Frank Gilbreth Jr. Motion Study
PHOTO: Kheel Center

Studies of how organizations work have been around pretty much since the beginning of the industrial age. Who can forget the dreaded time and motion studies that placed stopwatches on human activity with the aim of driving greater efficiencies?

Now in the digital age, that stopwatch has morphed into a digital dashboard that lets employers and staff drive even greater efficiencies by conducting forensic analyses of how they spend their time at work.

Efficiency Versus Effectiveness

Efficiency however, is only one side of the productivity equation, with effectiveness being the other. To understand the difference, think in terms of effectiveness being ‘doing the right things’ rather than efficiently ‘doing things right.'

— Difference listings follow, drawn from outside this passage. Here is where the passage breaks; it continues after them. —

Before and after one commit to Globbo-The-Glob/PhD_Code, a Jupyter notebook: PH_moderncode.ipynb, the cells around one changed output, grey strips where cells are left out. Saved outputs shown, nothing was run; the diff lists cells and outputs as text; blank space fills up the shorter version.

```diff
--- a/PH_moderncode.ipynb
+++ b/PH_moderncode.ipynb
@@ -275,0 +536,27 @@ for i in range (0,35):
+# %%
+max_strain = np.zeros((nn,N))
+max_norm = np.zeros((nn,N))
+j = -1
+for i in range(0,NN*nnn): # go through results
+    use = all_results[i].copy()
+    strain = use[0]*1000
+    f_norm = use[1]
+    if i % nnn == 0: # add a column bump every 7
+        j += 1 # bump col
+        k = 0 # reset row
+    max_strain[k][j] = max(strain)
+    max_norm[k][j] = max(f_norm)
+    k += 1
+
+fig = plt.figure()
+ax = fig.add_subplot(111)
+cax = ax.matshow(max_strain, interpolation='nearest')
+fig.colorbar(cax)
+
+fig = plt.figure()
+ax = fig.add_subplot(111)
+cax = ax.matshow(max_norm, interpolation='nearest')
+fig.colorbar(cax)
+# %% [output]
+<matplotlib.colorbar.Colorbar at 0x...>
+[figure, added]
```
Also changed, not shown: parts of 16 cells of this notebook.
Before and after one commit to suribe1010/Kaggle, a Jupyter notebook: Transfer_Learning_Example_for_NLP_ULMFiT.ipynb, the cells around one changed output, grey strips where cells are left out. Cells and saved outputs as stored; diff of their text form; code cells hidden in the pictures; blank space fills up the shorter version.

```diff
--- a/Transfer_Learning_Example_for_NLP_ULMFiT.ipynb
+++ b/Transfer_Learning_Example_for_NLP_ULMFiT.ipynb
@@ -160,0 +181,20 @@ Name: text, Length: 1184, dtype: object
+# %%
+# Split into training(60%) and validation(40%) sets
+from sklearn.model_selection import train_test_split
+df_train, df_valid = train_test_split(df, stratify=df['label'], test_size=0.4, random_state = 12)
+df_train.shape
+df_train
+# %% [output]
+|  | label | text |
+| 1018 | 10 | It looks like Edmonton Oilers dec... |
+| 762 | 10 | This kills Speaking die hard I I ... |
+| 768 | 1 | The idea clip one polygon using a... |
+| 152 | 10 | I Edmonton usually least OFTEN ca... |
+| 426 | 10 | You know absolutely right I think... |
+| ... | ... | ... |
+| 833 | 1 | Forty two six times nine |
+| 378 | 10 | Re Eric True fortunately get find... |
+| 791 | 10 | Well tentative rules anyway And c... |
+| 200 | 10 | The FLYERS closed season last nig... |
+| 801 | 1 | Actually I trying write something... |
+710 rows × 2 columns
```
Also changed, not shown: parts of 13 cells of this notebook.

In the past, organizational effectiveness studies have largely been limited to the use of surveys. Surveys provide a richness and breadth of responses but organizational researchers are also aware that they can only provide a snapshot of an organization at any single point in time.

Prioritizing Enterprise Social Network Tools

Being able to study organizational interactions over time plugs a huge gap in our ability to understand — and then improve — the effectiveness of organizations.

When we look at the whole landscape of tools which make up the digital workplace, we can quickly see the ones that make us more efficient and help us save time such as email, chat, file shares, etc.

Yet, when it comes to having discussions, debates and negotiations around setting priorities for what should be worked on, the enterprise social networking (ESN) tools come into their own. Often, they are the single channel which truly connects staff across the breadth of an organization.

effectiveness vs efficiency break down

Studying 57 Yammer Installations

We collected collaboration data from 57 Yammer installations over a six-month period. Yammer’s status as an industry-leading ESN tool gave us the opportunity to conduct our study over a broad number of organizations encompassing all Global Industry Classification Standard (GICS) sectors.

Measured by active participants, the average size of the organizations was 4,400 with the largest having nearly 26,000 active participants. All told, we analyzed over 250,000 participants and nearly 6 million interactions.

Benchmarking Study Insights

Our key insights from the Swoop Analytics-sponsored 2017 Benchmarking Study were:

  • Two-way communication is a core predictor of organizational trust, and ultimately, job fulfillment. Two-way communication was the largest area of variation across the 57 organizations measured, leading us to conclude that if reciprocity is not being measured, an organization is effectively flying blind.
  • Online networks can effectively maximize both diversity and cohesion, a result we haven’t previously seen in a decade of studying offline social networks. We see the opportunity for staff to be exposed to a diversity of experiences and thought while also being highly connected on a day-to-day basis, as a true breakthrough in digitally facilitated human productivity.
The graph below shows the 57 organizations, measured for their diversity and cohesion. Overlaid on the graph are results drawn from various surveys of offline networks that we conducted over a 10-year period. The offline results showed a clear trade-off relationship between diversity and cohesion that does not exist in the online world.

organizational network performance

  • Online social networks are susceptible to key-player risk, namely overreliance on a selected few. On average, 7 percent of active users were responsible for 50 percent of the connections being made. This is substantially lower than for offline networks, making it therefore critical to manage for redundancy and succession in online groups if they are to be sustained.
  • Passive participation rates — defined as less than one activity every two weeks — is still uncomfortably high at an average of 68 percent, though down from 75 percent in 2016. Networks will always have a core of active participants and a periphery of those less active, so 100 percent active participation will never be a realistic goal. Envision understanding the balance between your active inner circle and your passive outer circle for networks as akin to balancing assets and liabilities on your balance sheet.
  • Participation rates are not a function of organizational size, with many large organizations sustaining high participation rates and vice versa. That means that, independent of your organizational size, your objective should be to create highly cohesive groups and teams that are also interconnected through network leaders.
  • We found that, even poor performing organizations usually have at least one ESN group that is operating at a mature level of collaboration. In essence, this means that organizations have the capability to improve their collaboration performance through development of their own internal benchmarking initiatives. The takeaway here is that independent of your current level of maturity with ESNs, internal and external benchmarking will be critical to your progress on the journey to business success.

ESN Performance Reflects Performance Overall

Summing up with one final prediction, an organization’s enterprise social performance will eventually become a reflection of its overall performance.